TASK OBJECTIVE
Show, from the entries below, every line in which "dict" appears.

INPUT DATA
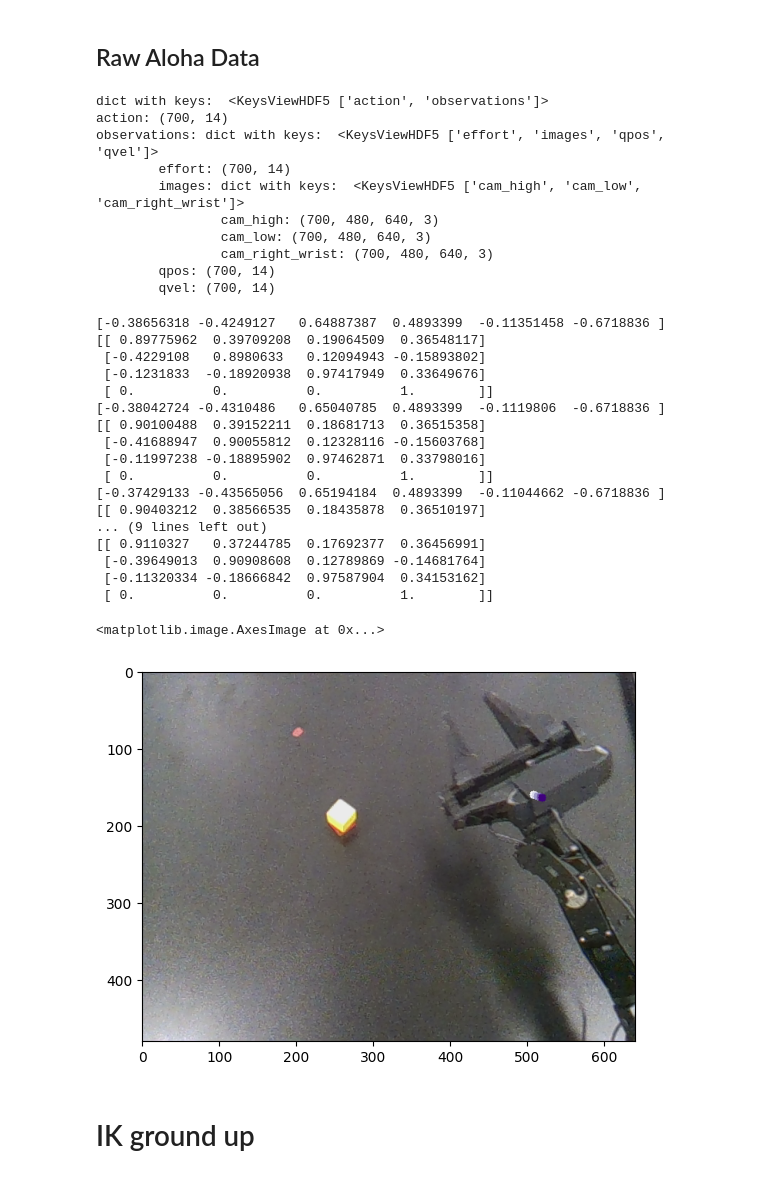
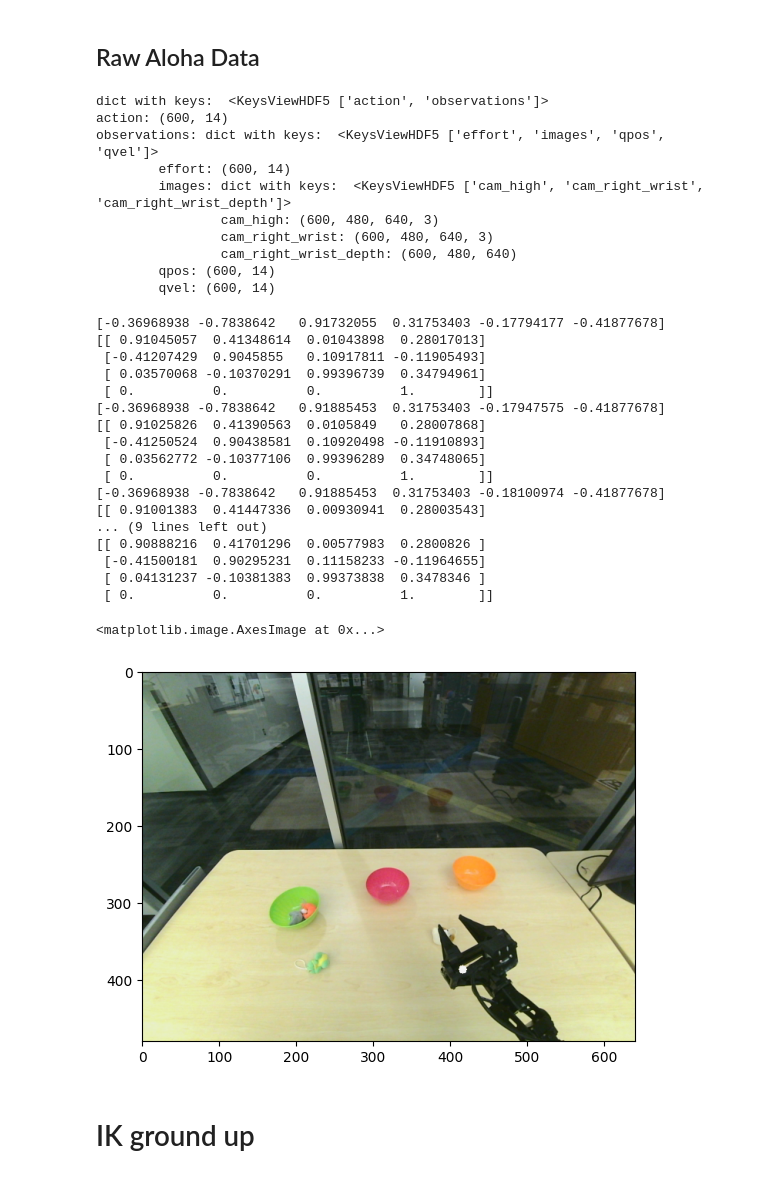
Before and after one commit to swati-gupta-tri-global/EgoMimic, a Jupyter notebook: mimicplay/scripts/aloha_process/VRV1.ipynb, the cells around one changed output. Drawn from its saved outputs; the diff is of its cells as text; code cells hidden in the pictures.

```diff
--- a/mimicplay/scripts/aloha_process/VRV1.ipynb
+++ b/mimicplay/scripts/aloha_process/VRV1.ipynb
@@ -157,5 +151,7 @@ Error:
 # calib = h5py.File("/coc/flash7/datasets/egoplay/aloha/stacking.hdf5")
 # demo = calib["data/demo1"]
 # %%
-demo = h5py.File("/coc/flash7/datasets/egoplay/humanoid_stacking_rand/robomimic/humanoid_stacking_randMimicplay.hdf5", "r+")
+# demo = h5py.File("/coc/flash7/datasets/egoplay/humanoid_stacking_rand/robomimic/humanoid_stacking_randMimicplay.hdf5", "r+")
+data = h5py.File("/coc/flash7/datasets/egoplay/bowl_place_hand_mar1/bowl_place_handMimicplay.hdf5", "r")
+# demo = h5py.File("/coc/flash7/datasets/egoplay/bowl_place_hand_mar1/bowl_place_handMimicplay.hdf5", "r")["data/demo_0"]
 # demo=demo["data/demo_0"]
@@ -210,11 +221,13 @@ plt.imshow(draw_dot_on_frame(demo["obs/front_img_1"][T], px_val, show=False))
 # %% [markdown]
 ## Visualize Unnormalized Cam Frame EE_pose
 # %%
-T = 300
+demo=data["data/demo_0"]
+T = 2
 # point = demo["obs/ee_pose"][T][:3][None, :]
-points = demo["obs/ee_pose"][T:T+150][:, :3]
+points = demo["obs/ee_pose"][T:T+40][:, :3]
+# points = demo["actions"][T].reshape(-1, 3)
 print(points.shape)
 px_val = cam_frame_to_cam_pixels(points, intrinsics)
 print("px val: ", px_val.shape)
-plt.imshow(draw_dot_on_frame(demo["obs/front_img_1"][T], px_val, show=False))
+plt.imshow(cv2.cvtColor(draw_dot_on_frame(demo["obs/front_img_1"][T], px_val, show=False), cv2.COLOR_BGR2RGB))
 # %% [output]
@@ -225,13 +238,15 @@ px val:  (150, 3)
 # %%
+demo=data["data/demo_19"]
 imgs_tensor=torch.Tensor(*demo["obs/front_img_1"].shape)
 
 for i in range(len(demo["obs/front_img_1"])):
     # inverted robot: (x forward, y right, z down) right handed frame
     # point = demo["obs/ee_pose"][T][:3][None, :]
-    points = demo["obs/ee_pose"][i:i+50][:, :3]
+    # points = demo["obs/ee_pose"][i:i+40][:, :3]
+    points = demo["actions"][i].reshape(-1, 3)
     px_val = cam_frame_to_cam_pixels(points, intrinsics)
-    imgs_tensor[i]=torch.Tensor(draw_dot_on_frame(demo["obs/front_img_1"][i], px_val, show=False))
-torchvision.io.write_video("viz.mp4",imgs_tensor,fps=30)
+    imgs_tensor[i]=torch.Tensor(cv2.cvtColor(draw_dot_on_frame(demo["obs/front_img_1"][i], px_val, show=False), cv2.COLOR_BGR2RGB))
+torchvision.io.write_video("viz19.mp4",imgs_tensor,fps=30)
 # %% [markdown]
 ## Unnormalized Robot Frame EE_Pose
 # %%
@@ -299,64 +314,64 @@ array([[[235, 236, 232],
 # %%
 from modern_robotics import FKinSpace
 # %%
-demo = h5py.File("/coc/flash7/datasets/egoplay/humanoidStacking/rawAloha/episode_12.hdf5", "r+")
+demo = h5py.File("/coc/flash7/datasets/egoplay/bowl_place_robot_mar4/rawAloha/episode_5.hdf5", "r+")
 nds(demo)
 # %% [output]
 dict with keys:  <KeysViewHDF5 ['action', 'observations']>
-action: (700, 14)
+action: (600, 14)
 observations: dict with keys:  <KeysViewHDF5 ['effort', 'images', 'qpos', 'qvel']>
-        effort: (700, 14)
-        images: dict with keys:  <KeysViewHDF5 ['cam_high', 'cam_low', 'cam_right_wrist']>
-                cam_high: (700, 480, 640, 3)
-                cam_low: (700, 480, 640, 3)
-                cam_right_wrist: (700, 480, 640, 3)
-        qpos: (700, 14)
-        qvel: (700, 14)
+        effort: (600, 14)
+        images: dict with keys:  <KeysViewHDF5 ['cam_high', 'cam_right_wrist', 'cam_right_wrist_depth']>
+                cam_high: (600, 480, 640, 3)
+                cam_right_wrist: (600, 480, 640, 3)
+                cam_right_wrist_depth: (600, 480, 640)
+        qpos: (600, 14)
+        qvel: (600, 14)
 # %%
 T = 537
 # inverted robot: (x forward, y right, z down) right handed frame
 # point = demo["obs/ee_pose"][T][:3][None, :]
 rollout = 5
 joint_positions = demo["action"][T:T+rollout][:, 7:13]
 points = np.zeros((rollout, 3))
 for i in range(rollout):
     M = np.array([[1.0, 0.0, 0.0, 0.536494],
                 [0.0, 1.0, 0.0, 0.0],
                 [0.0, 0.0, 1.0, 0.42705],
                 [0.0, 0.0, 0.0, 1.0]])
 
     Slist = np.array([[0.0, 0.0, 1.0, 0.0, 0.0, 0.0],
                       [0.0, 1.0, 0.0, -0.12705, 0.0, 0.0],
                       [0.0, 1.0, 0.0, -0.42705, 0.0, 0.05955],
                       [1.0, 0.0, 0.0, 0.0, 0.42705, 0.0],
                       [0.0, 1.0, 0.0, -0.42705, 0.0, 0.35955],
                       [1.0, 0.0, 0.0, 0.0, 0.42705, 0.0]]).T
     print(joint_positions[i])
     T_obs = FKinSpace(M, Slist, joint_positions[i])
     print(T_obs)
     points[i] = T_obs[:3, 3]
-px_val = ee_pose_to_cam_pixels(points, EXTRINSICS["humanoidJan19"], REALSENSE_INTRINSICS)
-plt.imshow(draw_dot_on_frame(demo["observations/images/cam_high"][T], px_val, show=False))
+px_val = ee_pose_to_cam_pixels(points, EXTRINSICS["humanoidFeb29R"], intrinsics)
+plt.imshow(draw_dot_on_frame(demo["observations/images/cam_high"][T], px_val, show=False, palette="Pastel1"))
 # %% [output]
-[-0.38656318 -0.4249127   0.64887387  0.4893399  -0.11351458 -0.6718836 ]
-[[ 0.89775962  0.39709208  0.19064509  0.36548117]
- [-0.4229108   0.8980633   0.12094943 -0.15893802]
- [-0.1231833  -0.18920938  0.97417949  0.33649676]
+[-0.36968938 -0.7838642   0.91732055  0.31753403 -0.17794177 -0.41877678]
+[[ 0.91045057  0.41348614  0.01043898  0.28017013]
+ [-0.41207429  0.9045855   0.10917811 -0.11905493]
+ [ 0.03570068 -0.10370291  0.99396739  0.34794961]
  [ 0.          0.          0.          1.        ]]
-[-0.38042724 -0.4310486   0.65040785  0.4893399  -0.1119806  -0.6718836 ]
-[[ 0.90100488  0.39152211  0.18681713  0.36515358]
- [-0.41688947  0.90055812  0.12328116 -0.15603768]
- [-0.11997238 -0.18895902  0.97462871  0.33798016]
+[-0.36968938 -0.7838642   0.91885453  0.31753403 -0.17947575 -0.41877678]
+[[ 0.91025826  0.41390563  0.0105849   0.28007868]
+ [-0.41250524  0.90438581  0.10920498 -0.11910893]
+ [ 0.03562772 -0.10377106  0.99396289  0.34748065]
  [ 0.          0.          0.          1.        ]]
-[-0.37429133 -0.43565056  0.65194184  0.4893399  -0.11044662 -0.6718836 ]
-[[ 0.90403212  0.38566535  0.18435878  0.36510197]
+[-0.36968938 -0.7838642   0.91885453  0.31753403 -0.18100974 -0.41877678]
+[[ 0.91001383  0.41447336  0.00930941  0.28003543]
 ... (9 lines left out)
-[[ 0.9110327   0.37244785  0.17692377  0.36456991]
- [-0.39649013  0.90908608  0.12789869 -0.14681764]
- [-0.11320334 -0.18666842  0.97587904  0.34153162]
+[[ 0.90888216  0.41701296  0.00577983  0.2800826 ]
+ [-0.41500181  0.90295231  0.11158233 -0.11964655]
+ [ 0.04131237 -0.10381383  0.99373838  0.3478346 ]
  [ 0.          0.          0.          1.        ]]
 <matplotlib.image.AxesImage at 0x...>
-[figure, old version]
+[figure, new version]
 # %% [markdown]
 # IK ground up
 # %%
```
Also changed, not shown: parts of 9 cells of this notebook, 9 other files.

YOUR RESPONSE
 dict with keys:  <KeysViewHDF5 ['action', 'observations']>
 observations: dict with keys:  <KeysViewHDF5 ['effort', 'images', 'qpos', 'qvel']>
-        images: dict with keys:  <KeysViewHDF5 ['cam_high', 'cam_low', 'cam_right_wrist']>
+        images: dict with keys:  <KeysViewHDF5 ['cam_high', 'cam_right_wrist', 'cam_right_wrist_depth']>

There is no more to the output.